- [Task to carry out] In the entries below, spot each line with the word "charts" and copy it.

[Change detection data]
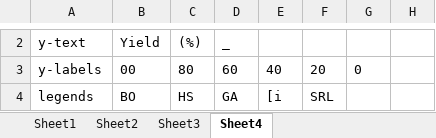
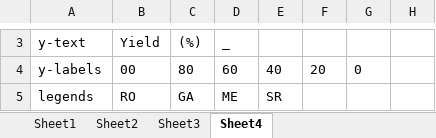
Before and after one commit to Cvrane/ChartReader, an Excel workbook: FigureData.xlsx, sheet Sheet4, drawn as a sheet; only a part is shown, gaps mark what is left out; values as stored, in another font and other column widths than the file's, no borders; charts and pictures not drawn; addresses are those after the commit; the diff covers the shown part only; the diff names each change by its address in the sheet, - before the commit and + after, or states it on an @@ line.

Commit message:
Add caption data in excel sheet.

```diff
--- a/FigureData.xlsx (sheet Sheet4)
+++ b/FigureData.xlsx (sheet Sheet4)
-B5: BO
+B5: RO
-C5: HS
+C5: GA
-D5: GA
+D5: ME
-E5: [i
+E5: SR
-F5: SRL
+F5: (empty)
```
Also changed, not shown: 1 added row and 1 edited cell elsewhere in this sheet, sheet Sheet2, sheet Sheet1, sheet Sheet3, charts or pictures, 3 other files.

- [Task solution]
Before and after one commit to Cvrane/ChartReader, an Excel workbook: FigureData.xlsx, sheet Sheet4, drawn as a sheet; only a part is shown, gaps mark what is left out; values as stored, in another font and other column widths than the file's, no borders; charts and pictures not drawn; addresses are those after the commit; the diff covers the shown part only; the diff names each change by its address in the sheet, - before the commit and + after, or states it on an @@ line.
Also changed, not shown: 1 added row and 1 edited cell elsewhere in this sheet, sheet Sheet2, sheet Sheet1, sheet Sheet3, charts or pictures, 3 other files.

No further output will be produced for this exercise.